I've accumulated / inherited three portable CD players over the years. The Phillips isn't the best looking or the easiest to use, but it is the one I use the most - generally plugged into external speakers on the kitchen window sill. The reason it's my preferred choice is the ability to play MP3 discs which last much, much longer than an audio CD - so no need to keep changing disks with messy hands during a long day's cooking. Why not an MP3 player? Well I already have a collection of MP3 disks and the EXP 3361 seems to pump out more volume to un-amplified portable speakers.
This model also plays WMA encoded disks which have even longer playing time but are a less common format.
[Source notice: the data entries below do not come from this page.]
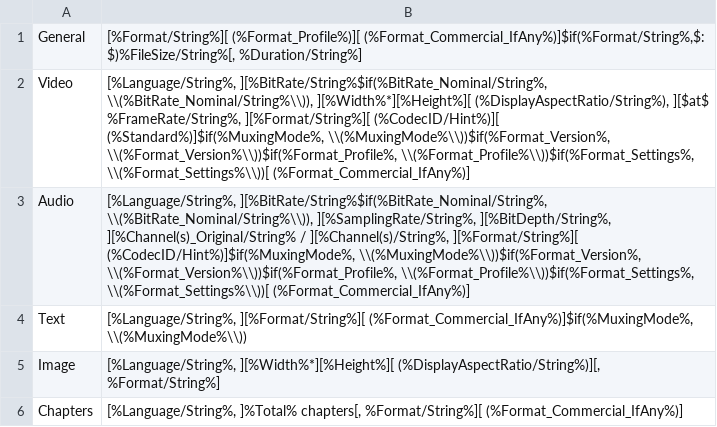
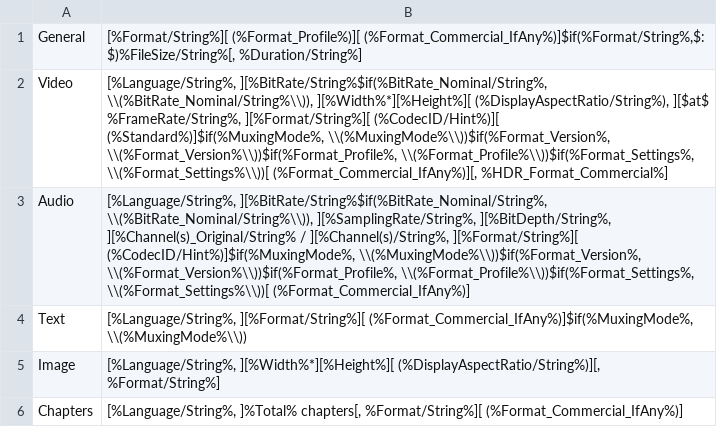
Before and after one commit to MediaArea/MediaInfoLib, a CSV file: Source/Resource/Text/MediaInfo/Summary.csv, drawn as a sheet.

```diff
--- a/Source/Resource/Text/MediaInfo/Summary.csv
+++ b/Source/Resource/Text/MediaInfo/Summary.csv
@@ -1,3 +1,3 @@
 General;[%Format/String%][ (%Format_Profile%)][ (%Format_Commercial_IfAny%)]$if(%Format/String%,$: $)%FileSize/String%[, %Duration/String%]
-Video;[%Language/String%, ][%BitRate/String%$if(%BitRate_Nominal/String%, \\(%BitRate_Nominal/String%\\)), ][%Width%*][%Height%][ (%DisplayAspectRatio/String%), ][$at$ %FrameRate/String%, ][%Format/String%][ (%CodecID/Hint%)][ (%Standard%)]$if(%MuxingMode%, \\(%MuxingMode%\\))$if(%Format_Version%, \\(%Format_Version%\\))$if(%Format_Profile%, \\(%Format_Profile%\\))$if(%Format_Settings%, \\(%Format_Settings%\\))[ (%Format_Commercial_IfAny%)]
+Video;[%Language/String%, ][%BitRate/String%$if(%BitRate_Nominal/String%, \\(%BitRate_Nominal/String%\\)), ][%Width%*][%Height%][ (%DisplayAspectRatio/String%), ][$at$ %FrameRate/String%, ][%Format/String%][ (%CodecID/Hint%)][ (%Standard%)]$if(%MuxingMode%, \\(%MuxingMode%\\))$if(%Format_Version%, \\(%Format_Version%\\))$if(%Format_Profile%, \\(%Format_Profile%\\))$if(%Format_Settings%, \\(%Format_Settings%\\))[ (%Format_Commercial_IfAny%)][, %HDR_Format_Commercial%]
 Audio;[%Language/String%, ][%BitRate/String%$if(%BitRate_Nominal/String%, \\(%BitRate_Nominal/String%\\)), ][%SamplingRate/String%, ][%BitDepth/String%, ][%Channel(s)_Original/String%  / ][%Channel(s)/String%, ][%Format/String%][ (%CodecID/Hint%)]$if(%MuxingMode%, \\(%MuxingMode%\\))$if(%Format_Version%, \\(%Format_Version%\\))$if(%Format_Profile%, \\(%Format_Profile%\\))$if(%Format_Settings%, \\(%Format_Settings%\\))[ (%Format_Commercial_IfAny%)]
```
Also changed, not shown: Source/Resource/Text/Language/DefaultLanguage.csv, Source/Resource/Text/Stream/Video.csv, 12 other files.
Both MP3 and WMA can be organised into albums
The controls unfortunately aren't at all intuitive - more effort seems to have gone into an 'artistic' design for the buttons than ease of use. However once you've got used to them they do the usual jobs, volume, skip track, hold, plus for MP3 / WMA play there are skip album, shuffle and repeat options. There's also 'dynamic bass boost' but I'm never certain if that improves my music or not.
At times, especially with MP3 and when skip protection is engaged, the motor can make a very audible whirring but overall it's not too distracting.
On the side of the unit there is a combined headphones and line out socket, and a power socket for an external 3v supply. An interesting feature is that two alternative covers are supplied for the battery compartment - one to accommodate two AAA batteries and the other for a pair of the larger AA size. Rechargeables work fine and battery life with the AAs I always use is reasonable.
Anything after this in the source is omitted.